Hamilton politicians have put the brakes on a proposal by McMaster University to assist the school in acquiring land within the downtown.
Ward 2 councillor Jason Farr introduced a motion at the Aug. 15 council meeting that would have committed the city in helping to provide land for up to a 10,000-student facility. Contained in the motion was an undeclared financial commitment from the city which politicians balked at supporting.
“I have trouble with this,” said Ancaster councillor Lloyd Ferguson. “I don’t understand it.”
The school is applying for provincial funding for a new facility that would accommodate initially about 1,000 students, but would eventually grow to up to 10,000 students over 20 years. The university is competing against 27 other educational institutions for the pot of money.
University officials, including President Patrick Deane, who watched the debate in the council gallery during the meeting, said they are under pressure to submit their application to the provincial government by Sept. 27.
“This is the last opportunity for the province to inject some investment into downtownHamiltonfor a long time,” said Deane, after councillors delayed voting on the agreement until early September.
Fergusonquestioned whetherHamilton’s downtown even needs further economic investment. He said the core has seen a number of high profile residential and commercial developments that have helped to revitalize the formerly downtrodden area, including McMaster’s $84-million new health campus that is expected to be completed later this year on the former Hamilton-Wentworth District School Board land. The city contributed $20 million to the cost of the campus.
McMaster also recently asked the city for land and funding totaling about $4 million as part of a deal to attract a German bio-tech company, Fraunhofer Institute, to the city to create a research hub at the university’sInnovationPark.
Politicians, including Mayor Bob Bratina, were upset there was little information provided to them about the proposed agreement.
Bratina said he discovered from the media McMaster officials have had discussions with city officials “for months,” which left him surprised.
“As mayor of the city ofHamilton, I’m non plussed,” he said. “There is a need to have formal discussions.”
City manager Chris Murray did meet with university officials last month.

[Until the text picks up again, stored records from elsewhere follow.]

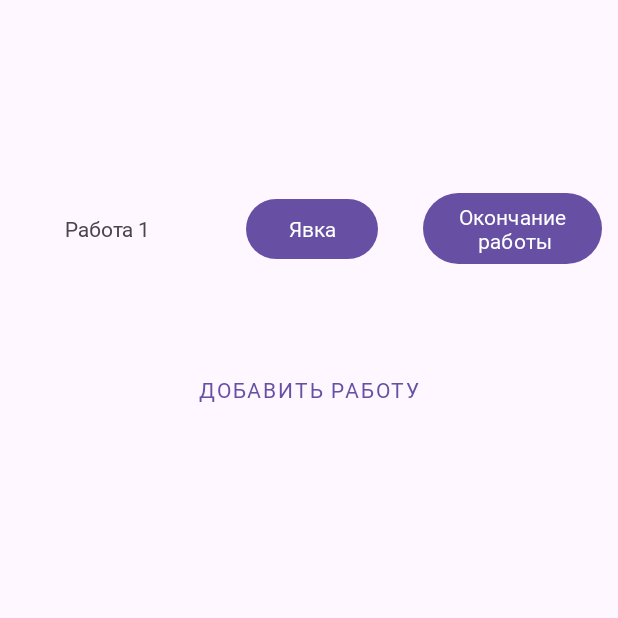
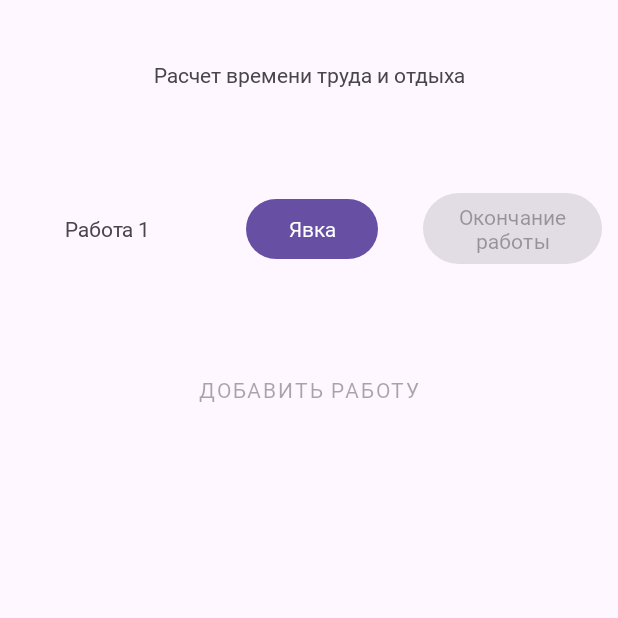
Before and after one commit to ComradeZgames/LocCrew, an Android app: the TimeCalculationActivity screen opened directly, with no data from a screen before it, on a phone screen of 412 x 824 dp, the top half of it. Run offline under Robolectric (Android 15) with nearby library versions, the phone set to English and light mode, and no system bars.

Commit message:
07.12.2023 minor fixes

```diff
--- a/app/src/main/java/ru/comradez/loccrew/BuilderObserver.java
+++ b/app/src/main/java/ru/comradez/loccrew/BuilderObserver.java
@@ -1,5 +1,5 @@
 package ru.comradez.loccrew;
 
 public interface BuilderObserver {
-    void onBuilderFilled();
+    void onBuilderFilled(int id);
 }
--- a/app/src/main/res/layout/activity_time_calculation.xml
+++ b/app/src/main/res/layout/activity_time_calculation.xml
@@ -25,6 +25,7 @@
         style="@style/Widget.Material3.Button"
         android:layout_width="wrap_content"
         android:layout_height="wrap_content"
+        android:enabled="false"
         android:fontFamily="@font/jura_semibold"
         android:freezesText="true"
         android:text="@string/TC_finish_button"
@@ -136,6 +137,7 @@
         style="@style/Widget.MaterialComponents.Button.TextButton"
         android:layout_width="wrap_content"
         android:layout_height="wrap_content"
+        android:enabled="false"
         android:fontFamily="@font/jura_semibold"
         android:onClick="addJob"
         android:text="@string/TC_add_button"
@@ -227,4 +229,15 @@
         app:layout_constraintStart_toStartOf="@+id/guideline8"
         app:layout_constraintTop_toTopOf="@+id/guideline5" />
 
+    <TextView
+        android:id="@+id/TC_title"
+        android:layout_width="wrap_content"
+        android:layout_height="wrap_content"
+        android:fontFamily="@font/jura_semibold"
+        android:text="@string/TC_title"
+        app:layout_constraintBottom_toTopOf="@+id/guideline7"
+        app:layout_constraintEnd_toEndOf="parent"
+        app:layout_constraintStart_toStartOf="parent"
+        app:layout_constraintTop_toTopOf="parent" />
+
 </androidx.constraintlayout.widget.ConstraintLayout>
--- a/app/src/main/res/values/strings.xml
+++ b/app/src/main/res/values/strings.xml
@@ -5,8 +5,9 @@
     <string name="menu_1">Расчет времени\n труда и отдыха</string>
 
     <!--Расчет времени труда и отдыха-->
+    <string name="TC_title">Расчет времени труда и отдыха</string>
     <string name="TC_start_button">Явка</string>
-    <string name="TC_finish_button">Окончание\n работы</string>
+    <string name="TC_finish_button">Окончание\nработы</string>
     <string name="TC_add_button">Добавить работу</string>
     <string name="TC_job_1">Работа 1</string>
     <string name="TC_job_2">Работа 2</string>
@@ -16,4 +17,10 @@
     <string name="TC_dialog_message">Загрузить последние данные?</string>
     <string name="TC_dialog_posButton">Да</string>
     <string name="TC_dialog_negButton">Нет</string>
+
+    <string name="TC_dialog_title_invalid">Ошибка</string>
+    <string name="TC_dialog_message_invalid_start">Время начала работы не может быть больше времени ее окончания\n\n
+        (Попробуйте сначала исправить время окончания работы или проверьте введенные данные)</string>
+    <string name="TC_dialog_message_invalid_finish">Время окончания работы не может быть меньше времени ее начала\n\n
+        (Скорректируйте время начала работы или проверьте введенные данные)</string>
 </resources>
```
Also changed, not shown: app/src/main/java/ru/comradez/loccrew/DBRecordBuilder.java (+32 -7 lines), app/src/main/java/ru/comradez/loccrew/TimeCalculationActivity.java (+35 -11 lines), app/src/main/java/ru/comradez/loccrew/TimeCalculator.java (+7 -0 lines).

Stoney Creek councillor Brad Clark said there is no documentation explaining how much money the city will be committing to McMaster University.
“It’s was dropped on us without any information,” he said. “We knew nothing about this.”

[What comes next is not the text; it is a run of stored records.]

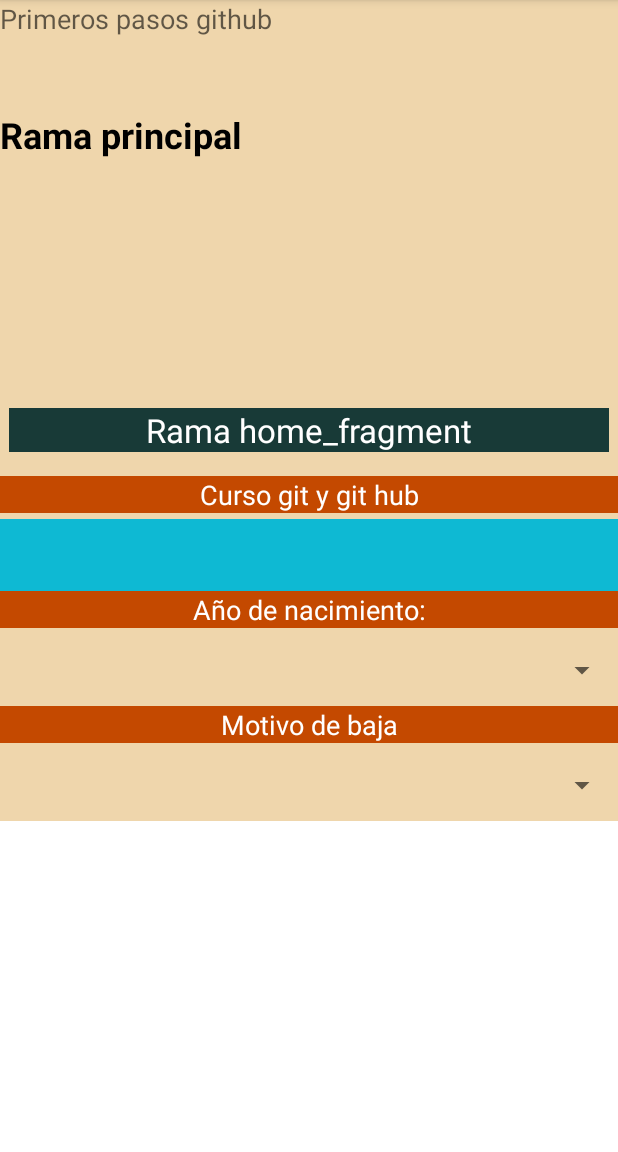
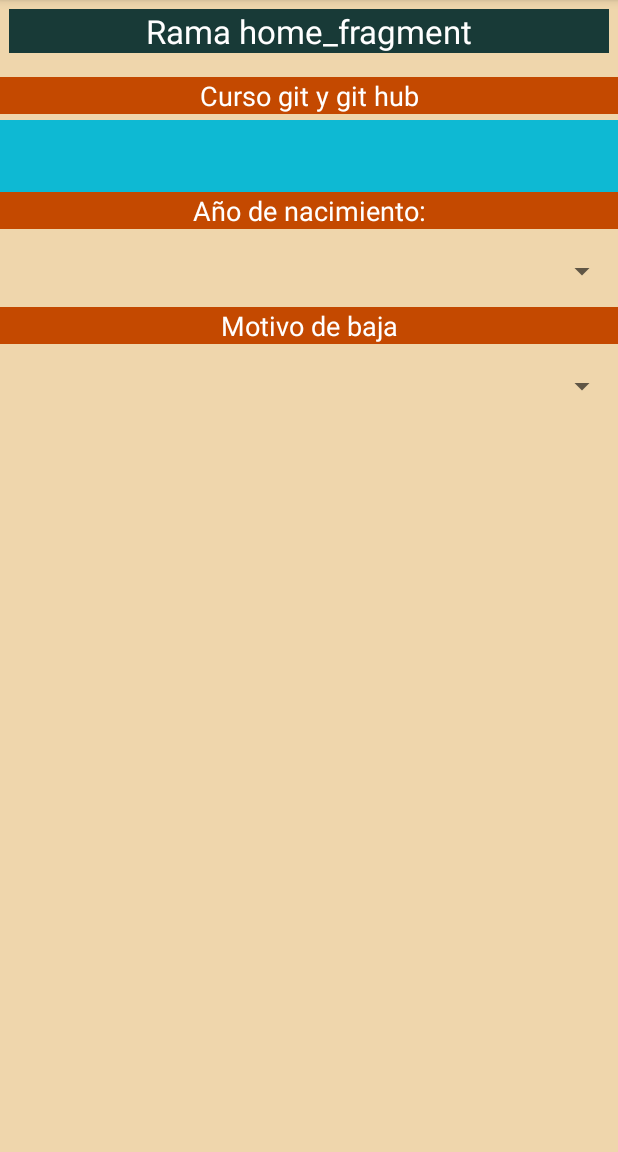
Before and after one commit to mhernandez-sys/App_ActCirculantes, an Android app: the fragment HomeFragment shown on its own in the app's theme, on a phone screen of 412 x 824 dp, the part 84-1236 px from its top. Run offline under Robolectric (Android 15) with nearby library versions, the phone set to English and light mode, and no system bars.

Commit message:
Septimo commit (Se corrigio el codigo) [18/07/2024-1:40]

```diff
--- a/app/src/main/res/layout/fragment_home.xml
+++ b/app/src/main/res/layout/fragment_home.xml
@@ -4,94 +4,10 @@
     xmlns:app="http://schemas.android.com/apk/res-auto"
     xmlns:tools="http://schemas.android.com/tools"
     android:layout_width="match_parent"
-    android:layout_height="wrap_content"
+    android:layout_height="match_parent"
     tools:context=".ui.home.HomeFragment"
     android:background="@color/terciario"
     android:orientation="vertical">
-
-    <EditText
-        android:id="@+id/et_rfid"
-        android:layout_width="wrap_content"
-        android:layout_height="wrap_content"
-        android:hint="Primeros pasos github"
-        android:focusable="true"
-        android:focusableInTouchMode="true"
-        android:inputType="text"
-        android:background="@color/terciario"
-        app:layout_constraintTop_toTopOf="parent"
-        app:layout_constraintStart_toStartOf="parent"
-        app:layout_constraintEnd_toEndOf="parent" />
-
-    <EditText
-        android:id="@+id/et_num_serie"
-        android:layout_width="0dp"
-        android:layout_height="wrap_content"
-        android:hint="Prueba para visulaizar cambios de git "
-        android:inputType="text"
-        android:background="@color/terciario"
-        app:layout_constraintTop_toBottomOf="@id/et_rfid"
-        app:layout_constraintStart_toStartOf="parent"
-        app:layout_constraintEnd_toEndOf="parent"
-        android:layout_marginTop="8dp"
-        tools:ignore="Suspicious0dp" />
-
-    <TextView
-        android:id="@+id/tv_descripcion"
-        android:layout_width="wrap_content"
-        android:layout_height="wrap_content"
-        android:text="Rama principal"
-        android:textStyle="bold"
-        android:textColor="@color/black"
-        android:textSize="24sp"
-        android:background="@color/terciario"
-        app:layout_constraintTop_toBottomOf="@id/et_num_serie"
-        app:layout_constraintStart_toStartOf="parent"
-        android:layout_marginTop="16dp" />
-
-    <Spinner
-        android:id="@+id/sp_dep_p"
-        android:layout_width="0dp"
-        android:layout_height="wrap_content"
-        app:layout_constraintTop_toBottomOf="@id/tv_descripcion"
-        app:layout_constraintStart_toStartOf="parent"
-        app:layout_constraintEnd_toEndOf="parent"
-        android:layout_marginTop="8dp" />
-
-    <Spinner
-        android:id="@+id/sp_al_res"
-        android:layout_width="0dp"
-        android:layout_height="wrap_content"
-        app:layout_constraintTop_toBottomOf="@id/sp_dep_p"
-        app:layout_constraintStart_toStartOf="parent"
-        app:layout_constraintEnd_toEndOf="parent"
-        android:layout_marginTop="8dp" />
-
-    <Spinner
-        android:id="@+id/sp_sucur"
-        android:layout_width="0dp"
-        android:layout_height="wrap_content"
-        app:layout_constraintTop_toBottomOf="@id/sp_al_res"
-        app:layout_constraintStart_toStartOf="parent"
-        app:layout_constraintEnd_toEndOf="parent"
-        android:layout_marginTop="8dp" />
-
-    <Spinner
-        android:id="@+id/sp_estatus"
-        android:layout_width="0dp"
-        android:layout_height="wrap_content"
-        app:layout_constraintTop_toBottomOf="@id/sp_sucur"
-        app:layout_constraintStart_toStartOf="parent"
-        app:layout_constraintEnd_toEndOf="parent"
-        android:layout_marginTop="8dp" />
-
-    <Spinner
-        android:id="@+id/sp_asig_a"
-        android:layout_width="0dp"
-        android:layout_height="wrap_content"
-        app:layout_constraintTop_toBottomOf="@id/sp_estatus"
-        app:layout_constraintStart_toStartOf="parent"
-        app:layout_constraintEnd_toEndOf="parent"
-        android:layout_marginTop="8dp" />
 
     <LinearLayout
         android:layout_width="match_parent"
```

Flamborough councillor Judi Partridge chided university officials for, yet again, catching councillors off guard with funding requests.

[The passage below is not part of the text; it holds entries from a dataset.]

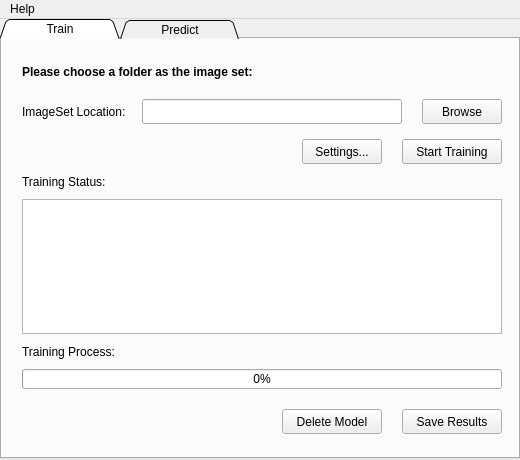
Above: Interface.ui from TtCWH/PyQt5GUI before the change. Below: the same form after it.
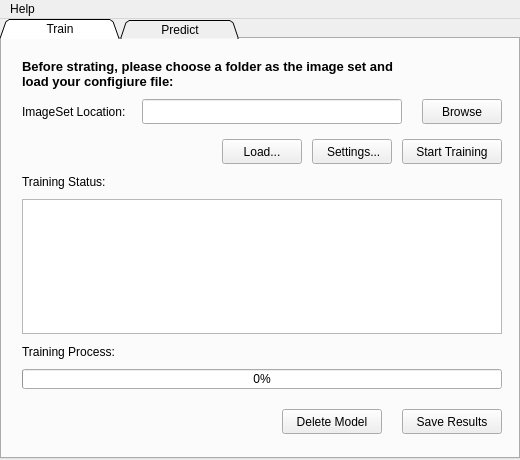
That is the form after the change. Icons and pictures are not drawn.

Diff of the .ui file:
```diff
--- a/Interface.ui
+++ b/Interface.ui
@@ -81,21 +81,25 @@
       <property name="geometry">
        <rect>
         <x>20</x>
-        <y>20</y>
-        <width>380</width>
-        <height>25</height>
+        <y>15</y>
+        <width>480</width>
+        <height>40</height>
        </rect>
       </property>
       <property name="font">
        <font>
         <family>Arial</family>
-        <pointsize>9</pointsize>
+        <pointsize>10</pointsize>
         <weight>75</weight>
         <bold>true</bold>
        </font>
       </property>
       <property name="text">
-       <string>Please choose a folder as the image set:</string>
+       <string>Before strating, please choose a folder as the image set and 
+load your configiure file:</string>
+      </property>
+      <property name="textFormat">
+       <enum>Qt::AutoText</enum>
       </property>
      </widget>
      <widget class="QLabel" name="ImageSetLocLabel">
@@ -152,7 +156,7 @@
      <widget class="QPushButton" name="SettingsButton">
       <property name="geometry">
        <rect>
-        <x>300</x>
+        <x>310</x>
         <y>100</y>
         <width>80</width>
         <height>25</height>
@@ -164,7 +168,7 @@
        </font>
       </property>
       <property name="text">
-       <string>Settings...</string>
+       <string> Settings...</string>
       </property>
      </widget>
      <widget class="QPushButton" name="StartTrainingButton">
@@ -293,6 +297,19 @@
        <string>Save Results</string>
       </property>
      </widget>
+     <widget class="QPushButton" name="LoadConfigButton">
+      <property name="geometry">
+       <rect>
+        <x>220</x>
+        <y>100</y>
+        <width>80</width>
+        <height>25</height>
+       </rect>
+      </property>
+      <property name="text">
+       <string>Load...</string>
+      </property>
+     </widget>
     </widget>
     <widget class="QWidget" name="Predict">
      <attribute name="title">
```
Left out of the diff: 2 changed lines with no effect on the pictures.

“Stop blindsiding us,” she said. “Allow us to do our do diligence.”
Under pressure from his colleagues, Farr withdrew his motion, which he is expected to re-introduce at the Sept. 4 general issues committee meeting for further discussion.
“I didn’t want to pull a fast one,” said Farr. “This is a ward issue.”
Deane said the university has been under a tight time schedule itself, and understood politicians’ reasons for slowing down the process.
“We will do the best we can (to meet the deadline),” he said.